● **What you are asked to do**
All of the entries below need to be repeated exactly.

● **Material to process**

--------------------------------------------------

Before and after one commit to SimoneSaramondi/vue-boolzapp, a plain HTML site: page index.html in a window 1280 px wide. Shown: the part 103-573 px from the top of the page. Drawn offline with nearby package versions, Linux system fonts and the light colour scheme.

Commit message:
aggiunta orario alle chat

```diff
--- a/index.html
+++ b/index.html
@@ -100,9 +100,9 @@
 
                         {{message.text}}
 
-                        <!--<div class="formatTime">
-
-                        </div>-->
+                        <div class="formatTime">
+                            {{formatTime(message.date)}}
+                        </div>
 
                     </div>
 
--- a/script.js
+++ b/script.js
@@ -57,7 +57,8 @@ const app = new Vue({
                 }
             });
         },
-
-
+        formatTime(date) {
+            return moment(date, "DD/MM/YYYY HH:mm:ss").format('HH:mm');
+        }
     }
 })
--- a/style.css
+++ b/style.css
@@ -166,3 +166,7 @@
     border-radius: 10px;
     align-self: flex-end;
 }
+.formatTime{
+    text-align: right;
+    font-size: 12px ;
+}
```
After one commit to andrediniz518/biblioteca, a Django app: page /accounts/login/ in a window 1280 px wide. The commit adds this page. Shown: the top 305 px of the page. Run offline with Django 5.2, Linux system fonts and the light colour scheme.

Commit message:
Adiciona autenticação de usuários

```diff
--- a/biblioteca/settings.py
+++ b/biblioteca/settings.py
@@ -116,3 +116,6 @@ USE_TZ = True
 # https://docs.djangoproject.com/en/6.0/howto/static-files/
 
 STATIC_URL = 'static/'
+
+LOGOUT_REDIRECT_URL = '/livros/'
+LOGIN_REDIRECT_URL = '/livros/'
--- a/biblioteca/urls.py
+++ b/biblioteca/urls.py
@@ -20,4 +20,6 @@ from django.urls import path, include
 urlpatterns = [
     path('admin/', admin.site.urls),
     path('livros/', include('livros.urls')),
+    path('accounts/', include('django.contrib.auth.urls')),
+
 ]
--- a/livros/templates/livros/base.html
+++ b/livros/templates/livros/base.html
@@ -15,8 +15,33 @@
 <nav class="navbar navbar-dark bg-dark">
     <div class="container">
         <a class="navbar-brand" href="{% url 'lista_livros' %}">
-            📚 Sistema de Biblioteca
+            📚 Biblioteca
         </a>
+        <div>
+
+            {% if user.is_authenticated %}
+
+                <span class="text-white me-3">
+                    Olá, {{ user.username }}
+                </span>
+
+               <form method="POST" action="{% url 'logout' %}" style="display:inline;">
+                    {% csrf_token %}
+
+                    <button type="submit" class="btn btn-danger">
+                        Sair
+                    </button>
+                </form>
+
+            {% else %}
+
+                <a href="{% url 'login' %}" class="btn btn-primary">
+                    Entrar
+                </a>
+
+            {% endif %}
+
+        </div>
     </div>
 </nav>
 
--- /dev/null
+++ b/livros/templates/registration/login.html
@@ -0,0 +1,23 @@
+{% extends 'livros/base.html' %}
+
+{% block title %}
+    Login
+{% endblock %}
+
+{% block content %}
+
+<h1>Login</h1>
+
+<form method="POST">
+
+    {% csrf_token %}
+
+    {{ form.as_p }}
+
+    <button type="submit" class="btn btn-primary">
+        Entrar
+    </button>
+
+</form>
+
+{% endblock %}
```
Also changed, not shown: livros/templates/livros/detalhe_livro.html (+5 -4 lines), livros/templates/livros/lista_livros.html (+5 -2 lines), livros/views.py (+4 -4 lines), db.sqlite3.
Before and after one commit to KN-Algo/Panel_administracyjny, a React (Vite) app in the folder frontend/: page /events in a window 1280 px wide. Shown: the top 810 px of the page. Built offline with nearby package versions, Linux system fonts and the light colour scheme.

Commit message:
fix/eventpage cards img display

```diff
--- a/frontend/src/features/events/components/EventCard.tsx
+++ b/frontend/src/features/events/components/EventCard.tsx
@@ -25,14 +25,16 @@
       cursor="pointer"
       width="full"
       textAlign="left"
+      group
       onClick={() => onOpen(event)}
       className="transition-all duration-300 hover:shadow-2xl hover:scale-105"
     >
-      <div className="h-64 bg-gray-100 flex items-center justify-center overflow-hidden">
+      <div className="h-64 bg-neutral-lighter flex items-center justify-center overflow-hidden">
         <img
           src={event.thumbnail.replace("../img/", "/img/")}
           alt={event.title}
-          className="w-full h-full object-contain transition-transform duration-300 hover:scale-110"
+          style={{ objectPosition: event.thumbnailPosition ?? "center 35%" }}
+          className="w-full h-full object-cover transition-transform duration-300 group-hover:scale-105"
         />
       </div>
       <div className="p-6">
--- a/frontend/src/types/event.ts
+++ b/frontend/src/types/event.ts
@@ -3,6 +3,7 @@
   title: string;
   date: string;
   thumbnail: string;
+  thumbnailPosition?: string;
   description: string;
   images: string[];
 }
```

--------------------------------------------------

● **Finished task**
Before and after one commit to SimoneSaramondi/vue-boolzapp, a plain HTML site: page index.html in a window 1280 px wide. Shown: the part 103-573 px from the top of the page. Drawn offline with nearby package versions, Linux system fonts and the light colour scheme.

Commit message:
aggiunta orario alle chat

```diff
--- a/index.html
+++ b/index.html
@@ -100,9 +100,9 @@
 
                         {{message.text}}
 
-                        <!--<div class="formatTime">
-
-                        </div>-->
+                        <div class="formatTime">
+                            {{formatTime(message.date)}}
+                        </div>
 
                     </div>
 
--- a/script.js
+++ b/script.js
@@ -57,7 +57,8 @@ const app = new Vue({
                 }
             });
         },
-
-
+        formatTime(date) {
+            return moment(date, "DD/MM/YYYY HH:mm:ss").format('HH:mm');
+        }
     }
 })
--- a/style.css
+++ b/style.css
@@ -166,3 +166,7 @@
     border-radius: 10px;
     align-self: flex-end;
 }
+.formatTime{
+    text-align: right;
+    font-size: 12px ;
+}
```
After one commit to andrediniz518/biblioteca, a Django app: page /accounts/login/ in a window 1280 px wide. The commit adds this page. Shown: the top 305 px of the page. Run offline with Django 5.2, Linux system fonts and the light colour scheme.

Commit message:
Adiciona autenticação de usuários

```diff
--- a/biblioteca/settings.py
+++ b/biblioteca/settings.py
@@ -116,3 +116,6 @@ USE_TZ = True
 # https://docs.djangoproject.com/en/6.0/howto/static-files/
 
 STATIC_URL = 'static/'
+
+LOGOUT_REDIRECT_URL = '/livros/'
+LOGIN_REDIRECT_URL = '/livros/'
--- a/biblioteca/urls.py
+++ b/biblioteca/urls.py
@@ -20,4 +20,6 @@ from django.urls import path, include
 urlpatterns = [
     path('admin/', admin.site.urls),
     path('livros/', include('livros.urls')),
+    path('accounts/', include('django.contrib.auth.urls')),
+
 ]
--- a/livros/templates/livros/base.html
+++ b/livros/templates/livros/base.html
@@ -15,8 +15,33 @@
 <nav class="navbar navbar-dark bg-dark">
     <div class="container">
         <a class="navbar-brand" href="{% url 'lista_livros' %}">
-            📚 Sistema de Biblioteca
+            📚 Biblioteca
         </a>
+        <div>
+
+            {% if user.is_authenticated %}
+
+                <span class="text-white me-3">
+                    Olá, {{ user.username }}
+                </span>
+
+               <form method="POST" action="{% url 'logout' %}" style="display:inline;">
+                    {% csrf_token %}
+
+                    <button type="submit" class="btn btn-danger">
+                        Sair
+                    </button>
+                </form>
+
+            {% else %}
+
+                <a href="{% url 'login' %}" class="btn btn-primary">
+                    Entrar
+                </a>
+
+            {% endif %}
+
+        </div>
     </div>
 </nav>
 
--- /dev/null
+++ b/livros/templates/registration/login.html
@@ -0,0 +1,23 @@
+{% extends 'livros/base.html' %}
+
+{% block title %}
+    Login
+{% endblock %}
+
+{% block content %}
+
+<h1>Login</h1>
+
+<form method="POST">
+
+    {% csrf_token %}
+
+    {{ form.as_p }}
+
+    <button type="submit" class="btn btn-primary">
+        Entrar
+    </button>
+
+</form>
+
+{% endblock %}
```
Also changed, not shown: livros/templates/livros/detalhe_livro.html (+5 -4 lines), livros/templates/livros/lista_livros.html (+5 -2 lines), livros/views.py (+4 -4 lines), db.sqlite3.
Before and after one commit to KN-Algo/Panel_administracyjny, a React (Vite) app in the folder frontend/: page /events in a window 1280 px wide. Shown: the top 810 px of the page. Built offline with nearby package versions, Linux system fonts and the light colour scheme.

Commit message:
fix/eventpage cards img display

```diff
--- a/frontend/src/features/events/components/EventCard.tsx
+++ b/frontend/src/features/events/components/EventCard.tsx
@@ -25,14 +25,16 @@
       cursor="pointer"
       width="full"
       textAlign="left"
+      group
       onClick={() => onOpen(event)}
       className="transition-all duration-300 hover:shadow-2xl hover:scale-105"
     >
-      <div className="h-64 bg-gray-100 flex items-center justify-center overflow-hidden">
+      <div className="h-64 bg-neutral-lighter flex items-center justify-center overflow-hidden">
         <img
           src={event.thumbnail.replace("../img/", "/img/")}
           alt={event.title}
-          className="w-full h-full object-contain transition-transform duration-300 hover:scale-110"
+          style={{ objectPosition: event.thumbnailPosition ?? "center 35%" }}
+          className="w-full h-full object-cover transition-transform duration-300 group-hover:scale-105"
         />
       </div>
       <div className="p-6">
--- a/frontend/src/types/event.ts
+++ b/frontend/src/types/event.ts
@@ -3,6 +3,7 @@
   title: string;
   date: string;
   thumbnail: string;
+  thumbnailPosition?: string;
   description: string;
   images: string[];
 }
```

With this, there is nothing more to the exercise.